**Activity:** The answer consists solely of the data below, reproduced exactly.

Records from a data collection

▼

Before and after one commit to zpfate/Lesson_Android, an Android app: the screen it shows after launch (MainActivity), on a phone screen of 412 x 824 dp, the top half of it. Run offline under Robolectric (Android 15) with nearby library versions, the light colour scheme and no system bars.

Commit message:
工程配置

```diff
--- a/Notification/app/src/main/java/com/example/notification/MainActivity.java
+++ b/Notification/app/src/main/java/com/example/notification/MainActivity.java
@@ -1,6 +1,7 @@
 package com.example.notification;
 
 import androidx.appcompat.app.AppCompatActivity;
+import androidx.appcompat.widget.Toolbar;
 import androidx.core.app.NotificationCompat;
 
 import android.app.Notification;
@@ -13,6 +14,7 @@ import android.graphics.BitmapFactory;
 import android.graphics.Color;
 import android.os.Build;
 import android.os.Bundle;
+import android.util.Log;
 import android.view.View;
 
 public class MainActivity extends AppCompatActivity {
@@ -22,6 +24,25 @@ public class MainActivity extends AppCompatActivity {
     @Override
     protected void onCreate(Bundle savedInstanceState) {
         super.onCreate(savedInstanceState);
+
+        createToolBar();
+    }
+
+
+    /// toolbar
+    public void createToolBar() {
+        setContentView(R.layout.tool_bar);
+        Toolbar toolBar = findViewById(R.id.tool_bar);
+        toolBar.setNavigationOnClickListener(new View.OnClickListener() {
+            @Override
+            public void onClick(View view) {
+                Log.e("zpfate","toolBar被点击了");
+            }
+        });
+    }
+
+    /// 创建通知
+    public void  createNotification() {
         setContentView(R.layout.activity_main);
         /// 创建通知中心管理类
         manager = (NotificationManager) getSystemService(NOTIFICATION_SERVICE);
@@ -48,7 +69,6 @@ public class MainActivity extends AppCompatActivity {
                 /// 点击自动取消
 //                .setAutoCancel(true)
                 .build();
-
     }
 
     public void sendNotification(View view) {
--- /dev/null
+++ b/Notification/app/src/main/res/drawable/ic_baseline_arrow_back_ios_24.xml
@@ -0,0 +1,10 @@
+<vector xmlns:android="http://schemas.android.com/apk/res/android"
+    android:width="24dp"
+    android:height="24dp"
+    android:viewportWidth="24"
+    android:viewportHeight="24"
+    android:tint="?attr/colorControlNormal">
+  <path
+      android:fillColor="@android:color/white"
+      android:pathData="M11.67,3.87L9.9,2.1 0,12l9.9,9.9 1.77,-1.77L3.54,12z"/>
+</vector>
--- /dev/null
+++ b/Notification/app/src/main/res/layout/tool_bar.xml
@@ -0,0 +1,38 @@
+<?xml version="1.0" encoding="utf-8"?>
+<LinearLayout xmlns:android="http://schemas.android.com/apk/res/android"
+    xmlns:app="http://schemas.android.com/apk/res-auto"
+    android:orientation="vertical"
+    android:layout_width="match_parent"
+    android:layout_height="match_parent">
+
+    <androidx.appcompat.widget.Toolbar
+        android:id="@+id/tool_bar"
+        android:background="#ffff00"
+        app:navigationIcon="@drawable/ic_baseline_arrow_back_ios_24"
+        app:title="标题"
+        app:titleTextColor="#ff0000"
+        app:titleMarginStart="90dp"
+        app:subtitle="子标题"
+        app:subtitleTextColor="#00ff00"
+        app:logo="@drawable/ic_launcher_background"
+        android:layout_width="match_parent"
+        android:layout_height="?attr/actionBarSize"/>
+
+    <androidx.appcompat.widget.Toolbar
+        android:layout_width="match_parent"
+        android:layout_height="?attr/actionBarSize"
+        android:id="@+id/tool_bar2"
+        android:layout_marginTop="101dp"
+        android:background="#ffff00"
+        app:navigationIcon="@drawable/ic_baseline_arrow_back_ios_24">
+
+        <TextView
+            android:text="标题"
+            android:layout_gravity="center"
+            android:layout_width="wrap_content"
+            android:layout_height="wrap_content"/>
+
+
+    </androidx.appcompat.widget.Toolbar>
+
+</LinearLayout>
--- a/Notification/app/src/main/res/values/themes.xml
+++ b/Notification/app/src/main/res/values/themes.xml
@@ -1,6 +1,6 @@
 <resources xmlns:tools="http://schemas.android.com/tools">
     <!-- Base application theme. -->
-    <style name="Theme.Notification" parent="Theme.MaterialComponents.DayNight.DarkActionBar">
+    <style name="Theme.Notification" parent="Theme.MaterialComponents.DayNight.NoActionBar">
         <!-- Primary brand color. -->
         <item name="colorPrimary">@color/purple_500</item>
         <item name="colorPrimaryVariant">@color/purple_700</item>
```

▲

**Written solution:**
Before and after one commit to zpfate/Lesson_Android, an Android app: the screen it shows after launch (MainActivity), on a phone screen of 412 x 824 dp, the top half of it. Run offline under Robolectric (Android 15) with nearby library versions, the light colour scheme and no system bars.

Commit message:
工程配置

```diff
--- a/Notification/app/src/main/java/com/example/notification/MainActivity.java
+++ b/Notification/app/src/main/java/com/example/notification/MainActivity.java
@@ -1,6 +1,7 @@
 package com.example.notification;
 
 import androidx.appcompat.app.AppCompatActivity;
+import androidx.appcompat.widget.Toolbar;
 import androidx.core.app.NotificationCompat;
 
 import android.app.Notification;
@@ -13,6 +14,7 @@ import android.graphics.BitmapFactory;
 import android.graphics.Color;
 import android.os.Build;
 import android.os.Bundle;
+import android.util.Log;
 import android.view.View;
 
 public class MainActivity extends AppCompatActivity {
@@ -22,6 +24,25 @@ public class MainActivity extends AppCompatActivity {
     @Override
     protected void onCreate(Bundle savedInstanceState) {
         super.onCreate(savedInstanceState);
+
+        createToolBar();
+    }
+
+
+    /// toolbar
+    public void createToolBar() {
+        setContentView(R.layout.tool_bar);
+        Toolbar toolBar = findViewById(R.id.tool_bar);
+        toolBar.setNavigationOnClickListener(new View.OnClickListener() {
+            @Override
+            public void onClick(View view) {
+                Log.e("zpfate","toolBar被点击了");
+            }
+        });
+    }
+
+    /// 创建通知
+    public void  createNotification() {
         setContentView(R.layout.activity_main);
         /// 创建通知中心管理类
         manager = (NotificationManager) getSystemService(NOTIFICATION_SERVICE);
@@ -48,7 +69,6 @@ public class MainActivity extends AppCompatActivity {
                 /// 点击自动取消
 //                .setAutoCancel(true)
                 .build();
-
     }
 
     public void sendNotification(View view) {
--- /dev/null
+++ b/Notification/app/src/main/res/drawable/ic_baseline_arrow_back_ios_24.xml
@@ -0,0 +1,10 @@
+<vector xmlns:android="http://schemas.android.com/apk/res/android"
+    android:width="24dp"
+    android:height="24dp"
+    android:viewportWidth="24"
+    android:viewportHeight="24"
+    android:tint="?attr/colorControlNormal">
+  <path
+      android:fillColor="@android:color/white"
+      android:pathData="M11.67,3.87L9.9,2.1 0,12l9.9,9.9 1.77,-1.77L3.54,12z"/>
+</vector>
--- /dev/null
+++ b/Notification/app/src/main/res/layout/tool_bar.xml
@@ -0,0 +1,38 @@
+<?xml version="1.0" encoding="utf-8"?>
+<LinearLayout xmlns:android="http://schemas.android.com/apk/res/android"
+    xmlns:app="http://schemas.android.com/apk/res-auto"
+    android:orientation="vertical"
+    android:layout_width="match_parent"
+    android:layout_height="match_parent">
+
+    <androidx.appcompat.widget.Toolbar
+        android:id="@+id/tool_bar"
+        android:background="#ffff00"
+        app:navigationIcon="@drawable/ic_baseline_arrow_back_ios_24"
+        app:title="标题"
+        app:titleTextColor="#ff0000"
+        app:titleMarginStart="90dp"
+        app:subtitle="子标题"
+        app:subtitleTextColor="#00ff00"
+        app:logo="@drawable/ic_launcher_background"
+        android:layout_width="match_parent"
+        android:layout_height="?attr/actionBarSize"/>
+
+    <androidx.appcompat.widget.Toolbar
+        android:layout_width="match_parent"
+        android:layout_height="?attr/actionBarSize"
+        android:id="@+id/tool_bar2"
+        android:layout_marginTop="101dp"
+        android:background="#ffff00"
+        app:navigationIcon="@drawable/ic_baseline_arrow_back_ios_24">
+
+        <TextView
+            android:text="标题"
+            android:layout_gravity="center"
+            android:layout_width="wrap_content"
+            android:layout_height="wrap_content"/>
+
+
+    </androidx.appcompat.widget.Toolbar>
+
+</LinearLayout>
--- a/Notification/app/src/main/res/values/themes.xml
+++ b/Notification/app/src/main/res/values/themes.xml
@@ -1,6 +1,6 @@
 <resources xmlns:tools="http://schemas.android.com/tools">
     <!-- Base application theme. -->
-    <style name="Theme.Notification" parent="Theme.MaterialComponents.DayNight.DarkActionBar">
+    <style name="Theme.Notification" parent="Theme.MaterialComponents.DayNight.NoActionBar">
         <!-- Primary brand color. -->
         <item name="colorPrimary">@color/purple_500</item>
         <item name="colorPrimaryVariant">@color/purple_700</item>
```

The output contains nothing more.